● DIRECTIONS:
If a line in the records below holds the string "ZANU", count it; give only the total.

● PROVIDED DATA:
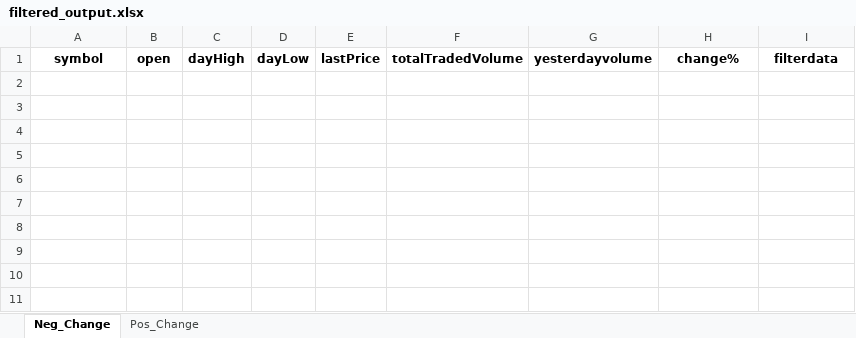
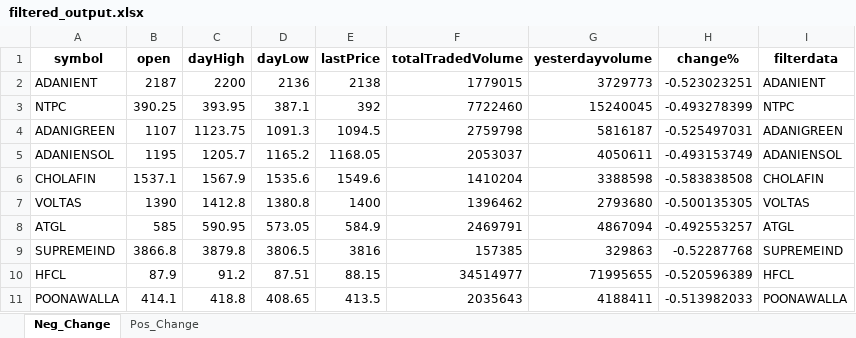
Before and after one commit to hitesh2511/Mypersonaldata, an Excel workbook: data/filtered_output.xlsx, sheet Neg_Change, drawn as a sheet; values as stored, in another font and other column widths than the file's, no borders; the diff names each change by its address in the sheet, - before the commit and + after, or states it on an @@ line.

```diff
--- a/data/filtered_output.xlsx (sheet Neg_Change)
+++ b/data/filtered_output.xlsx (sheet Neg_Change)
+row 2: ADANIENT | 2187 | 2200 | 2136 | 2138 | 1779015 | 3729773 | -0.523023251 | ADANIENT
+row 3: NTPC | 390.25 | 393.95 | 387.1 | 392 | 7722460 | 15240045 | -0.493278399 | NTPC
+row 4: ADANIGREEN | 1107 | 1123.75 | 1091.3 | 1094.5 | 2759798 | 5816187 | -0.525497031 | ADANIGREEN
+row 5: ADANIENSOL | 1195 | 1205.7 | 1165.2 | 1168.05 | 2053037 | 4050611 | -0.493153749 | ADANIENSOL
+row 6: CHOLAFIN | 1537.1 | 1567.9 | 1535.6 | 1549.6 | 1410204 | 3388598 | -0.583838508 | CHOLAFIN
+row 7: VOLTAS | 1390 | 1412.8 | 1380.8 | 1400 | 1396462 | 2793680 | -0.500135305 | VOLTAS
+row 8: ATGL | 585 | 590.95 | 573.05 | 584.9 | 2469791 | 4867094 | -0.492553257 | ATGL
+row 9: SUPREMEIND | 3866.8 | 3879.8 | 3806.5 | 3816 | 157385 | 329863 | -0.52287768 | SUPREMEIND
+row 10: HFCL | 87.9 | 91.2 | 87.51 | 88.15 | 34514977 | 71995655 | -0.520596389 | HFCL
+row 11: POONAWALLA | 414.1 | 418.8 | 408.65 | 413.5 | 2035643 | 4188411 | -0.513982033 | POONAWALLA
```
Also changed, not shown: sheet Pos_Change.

--

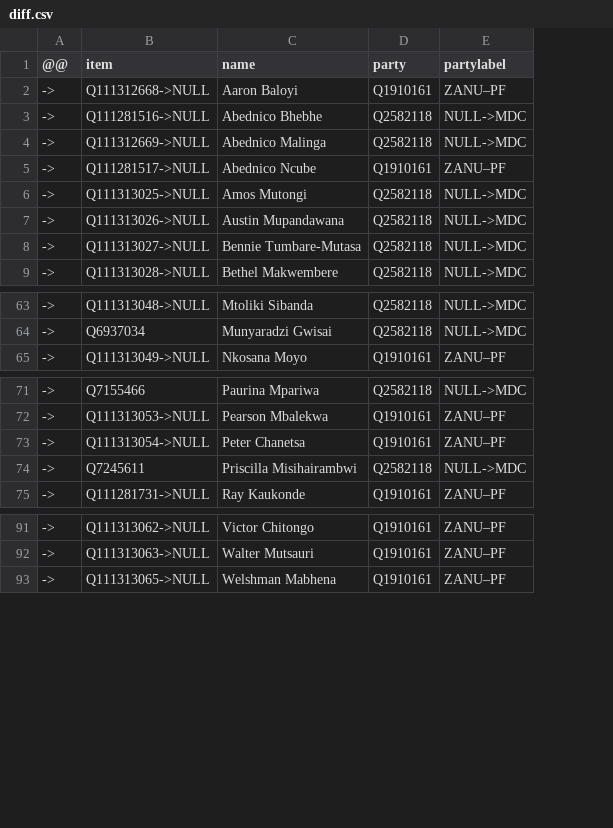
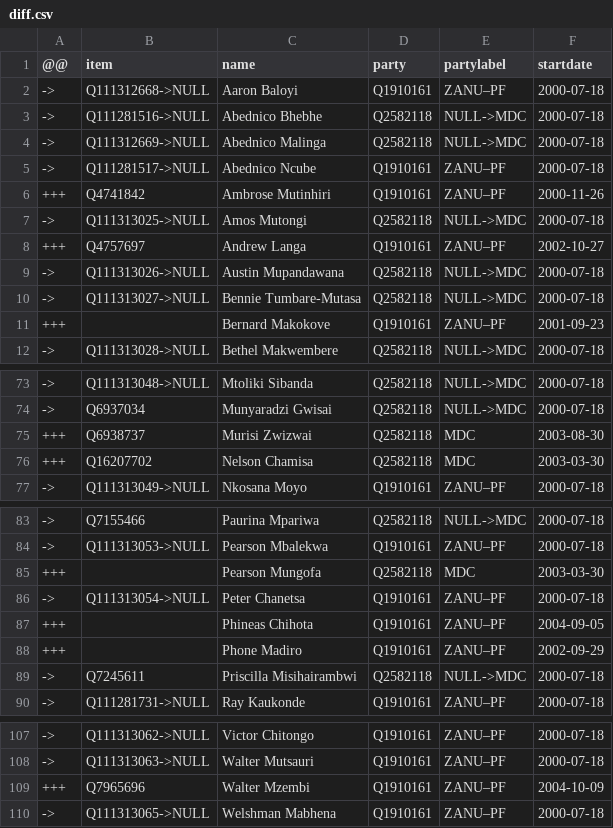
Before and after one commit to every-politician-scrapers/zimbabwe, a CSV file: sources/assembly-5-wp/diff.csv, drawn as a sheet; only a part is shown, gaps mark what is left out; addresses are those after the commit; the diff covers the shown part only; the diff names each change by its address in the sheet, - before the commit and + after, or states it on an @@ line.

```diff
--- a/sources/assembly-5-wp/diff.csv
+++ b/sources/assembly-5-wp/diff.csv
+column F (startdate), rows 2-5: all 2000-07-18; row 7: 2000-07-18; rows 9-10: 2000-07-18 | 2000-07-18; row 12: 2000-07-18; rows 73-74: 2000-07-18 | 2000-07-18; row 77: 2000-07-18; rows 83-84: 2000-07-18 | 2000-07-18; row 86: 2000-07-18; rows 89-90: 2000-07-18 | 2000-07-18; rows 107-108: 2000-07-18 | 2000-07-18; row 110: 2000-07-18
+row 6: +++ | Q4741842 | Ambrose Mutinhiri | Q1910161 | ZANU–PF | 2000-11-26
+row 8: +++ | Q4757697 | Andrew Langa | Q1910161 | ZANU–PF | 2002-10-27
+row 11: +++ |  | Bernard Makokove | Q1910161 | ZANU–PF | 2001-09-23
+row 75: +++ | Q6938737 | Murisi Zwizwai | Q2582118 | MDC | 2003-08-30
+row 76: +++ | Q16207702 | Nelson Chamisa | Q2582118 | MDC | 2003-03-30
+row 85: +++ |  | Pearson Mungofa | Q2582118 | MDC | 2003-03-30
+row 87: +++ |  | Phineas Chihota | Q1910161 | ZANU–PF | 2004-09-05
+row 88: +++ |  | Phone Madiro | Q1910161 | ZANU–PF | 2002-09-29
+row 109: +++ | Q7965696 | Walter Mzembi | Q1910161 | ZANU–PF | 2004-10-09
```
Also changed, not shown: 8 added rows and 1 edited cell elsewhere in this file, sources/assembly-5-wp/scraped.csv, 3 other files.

● RESULT OF THIS EXERCISE:
6